»»

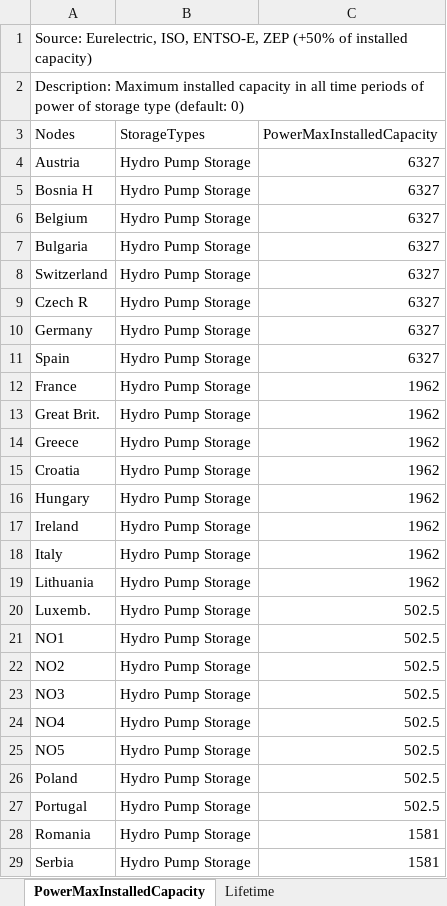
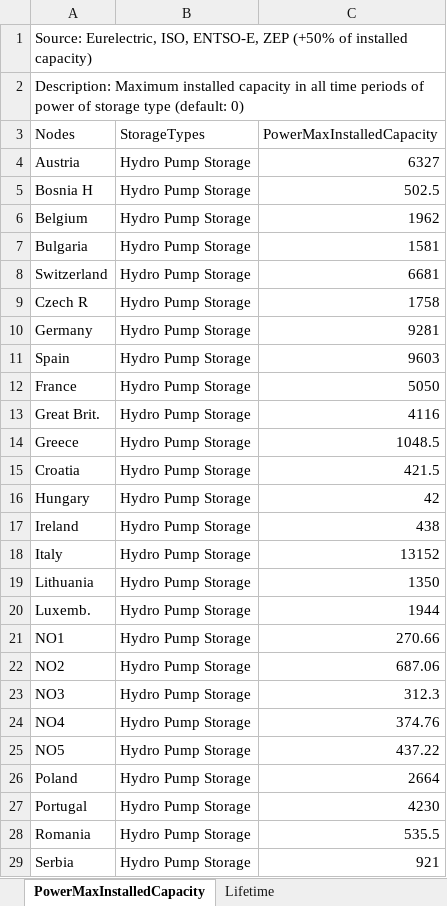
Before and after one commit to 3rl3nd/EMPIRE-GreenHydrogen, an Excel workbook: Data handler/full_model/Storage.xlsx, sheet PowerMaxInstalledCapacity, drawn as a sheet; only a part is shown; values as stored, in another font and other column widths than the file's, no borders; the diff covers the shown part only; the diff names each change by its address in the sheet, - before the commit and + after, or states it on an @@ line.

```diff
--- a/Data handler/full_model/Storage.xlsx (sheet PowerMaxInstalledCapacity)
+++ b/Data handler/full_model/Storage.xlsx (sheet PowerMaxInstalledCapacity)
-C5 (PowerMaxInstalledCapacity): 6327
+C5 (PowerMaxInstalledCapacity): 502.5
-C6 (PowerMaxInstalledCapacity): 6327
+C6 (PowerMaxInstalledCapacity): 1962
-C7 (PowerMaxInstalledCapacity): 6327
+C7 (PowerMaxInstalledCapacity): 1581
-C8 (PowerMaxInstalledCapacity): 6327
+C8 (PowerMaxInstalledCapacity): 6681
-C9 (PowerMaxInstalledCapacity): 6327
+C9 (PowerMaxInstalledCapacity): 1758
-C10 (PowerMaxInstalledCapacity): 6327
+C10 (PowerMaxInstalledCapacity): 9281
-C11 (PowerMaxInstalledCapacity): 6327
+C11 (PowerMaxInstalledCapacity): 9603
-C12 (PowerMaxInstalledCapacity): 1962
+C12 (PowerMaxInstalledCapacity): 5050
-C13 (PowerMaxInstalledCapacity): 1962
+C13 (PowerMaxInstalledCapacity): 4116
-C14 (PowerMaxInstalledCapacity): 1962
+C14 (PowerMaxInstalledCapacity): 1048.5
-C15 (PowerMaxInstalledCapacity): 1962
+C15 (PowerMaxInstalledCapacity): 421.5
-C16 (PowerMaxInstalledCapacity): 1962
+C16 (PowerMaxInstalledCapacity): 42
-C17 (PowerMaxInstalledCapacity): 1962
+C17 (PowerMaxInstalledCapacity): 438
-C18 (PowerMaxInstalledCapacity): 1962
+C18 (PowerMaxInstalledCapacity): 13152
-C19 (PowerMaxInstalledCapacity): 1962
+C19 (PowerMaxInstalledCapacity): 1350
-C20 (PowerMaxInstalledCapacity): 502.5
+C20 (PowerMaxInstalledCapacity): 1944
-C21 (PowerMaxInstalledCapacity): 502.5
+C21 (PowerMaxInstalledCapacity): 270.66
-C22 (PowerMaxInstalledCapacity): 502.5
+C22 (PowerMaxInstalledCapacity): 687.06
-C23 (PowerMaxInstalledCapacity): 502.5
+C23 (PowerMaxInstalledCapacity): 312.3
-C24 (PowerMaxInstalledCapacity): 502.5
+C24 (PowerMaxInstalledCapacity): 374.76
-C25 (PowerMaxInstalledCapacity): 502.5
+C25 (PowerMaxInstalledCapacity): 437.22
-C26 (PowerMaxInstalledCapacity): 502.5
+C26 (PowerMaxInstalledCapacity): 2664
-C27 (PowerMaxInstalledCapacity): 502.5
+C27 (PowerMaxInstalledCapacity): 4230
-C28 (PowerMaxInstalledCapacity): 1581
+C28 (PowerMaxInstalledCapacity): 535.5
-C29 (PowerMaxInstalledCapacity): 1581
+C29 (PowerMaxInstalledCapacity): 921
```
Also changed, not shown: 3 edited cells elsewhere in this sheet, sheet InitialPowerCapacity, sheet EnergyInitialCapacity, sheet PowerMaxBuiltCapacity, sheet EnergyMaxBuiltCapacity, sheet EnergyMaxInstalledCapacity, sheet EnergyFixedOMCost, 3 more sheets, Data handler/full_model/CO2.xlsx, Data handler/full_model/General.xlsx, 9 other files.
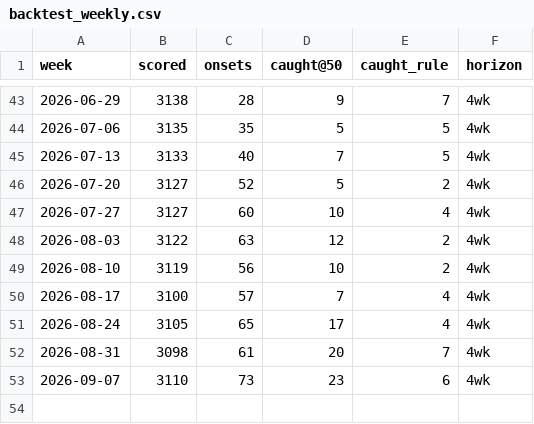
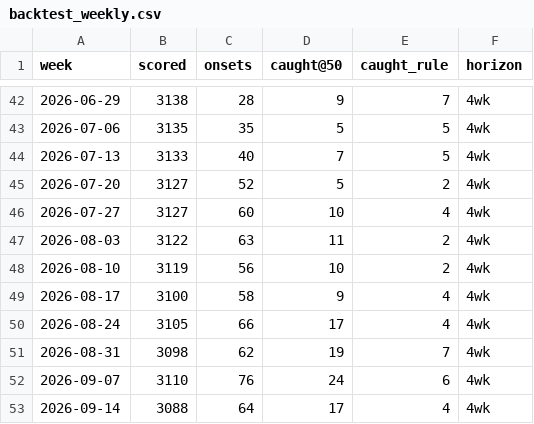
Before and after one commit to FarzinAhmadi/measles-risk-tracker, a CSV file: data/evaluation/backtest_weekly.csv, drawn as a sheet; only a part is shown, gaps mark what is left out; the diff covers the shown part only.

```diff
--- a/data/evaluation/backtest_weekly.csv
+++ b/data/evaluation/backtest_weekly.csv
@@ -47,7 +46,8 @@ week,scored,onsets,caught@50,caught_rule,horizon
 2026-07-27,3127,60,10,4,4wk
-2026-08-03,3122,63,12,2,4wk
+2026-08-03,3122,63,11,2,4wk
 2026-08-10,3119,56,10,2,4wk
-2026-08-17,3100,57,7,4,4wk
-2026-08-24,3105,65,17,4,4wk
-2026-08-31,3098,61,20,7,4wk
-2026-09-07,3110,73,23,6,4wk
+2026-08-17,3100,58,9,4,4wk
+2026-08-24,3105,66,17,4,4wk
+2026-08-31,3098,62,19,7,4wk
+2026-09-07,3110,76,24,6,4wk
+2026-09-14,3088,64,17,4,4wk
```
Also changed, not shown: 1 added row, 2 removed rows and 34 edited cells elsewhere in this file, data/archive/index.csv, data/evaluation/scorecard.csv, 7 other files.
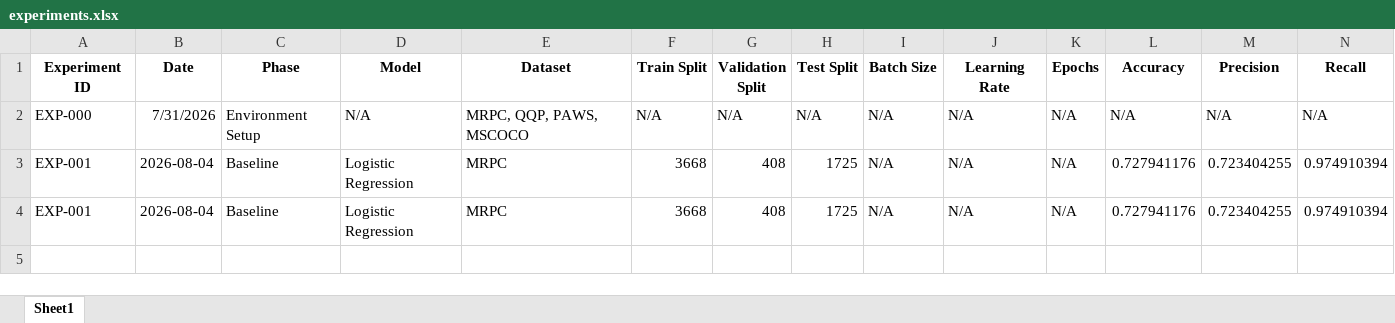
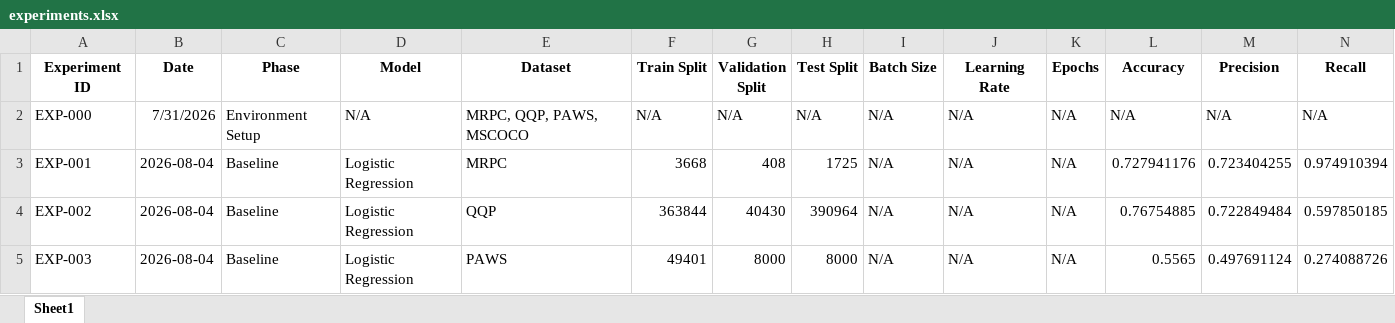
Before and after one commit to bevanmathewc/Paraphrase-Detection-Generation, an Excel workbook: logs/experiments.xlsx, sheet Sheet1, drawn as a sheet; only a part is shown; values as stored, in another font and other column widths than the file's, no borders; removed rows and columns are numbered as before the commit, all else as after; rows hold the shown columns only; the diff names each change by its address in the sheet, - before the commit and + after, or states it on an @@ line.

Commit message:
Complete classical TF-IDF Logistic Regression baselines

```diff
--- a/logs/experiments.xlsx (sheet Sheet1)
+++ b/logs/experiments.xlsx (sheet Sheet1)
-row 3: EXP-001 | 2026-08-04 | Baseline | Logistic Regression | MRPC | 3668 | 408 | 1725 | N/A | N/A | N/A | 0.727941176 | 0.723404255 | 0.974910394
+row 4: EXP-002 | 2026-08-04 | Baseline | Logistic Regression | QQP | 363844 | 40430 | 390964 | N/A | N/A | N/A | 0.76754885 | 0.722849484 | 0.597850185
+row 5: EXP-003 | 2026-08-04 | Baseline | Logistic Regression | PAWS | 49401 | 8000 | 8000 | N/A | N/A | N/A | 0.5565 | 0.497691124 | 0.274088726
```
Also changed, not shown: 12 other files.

««

• [What is being asked]: Wherever the word "evaluation" turns up in a line of the entries above, copy that line.

• [Solution for this task]:
Before and after one commit to FarzinAhmadi/measles-risk-tracker, a CSV file: data/evaluation/backtest_weekly.csv, drawn as a sheet; only a part is shown, gaps mark what is left out; the diff covers the shown part only.
--- a/data/evaluation/backtest_weekly.csv
+++ b/data/evaluation/backtest_weekly.csv
Also changed, not shown: 1 added row, 2 removed rows and 34 edited cells elsewhere in this file, data/archive/index.csv, data/evaluation/scorecard.csv, 7 other files.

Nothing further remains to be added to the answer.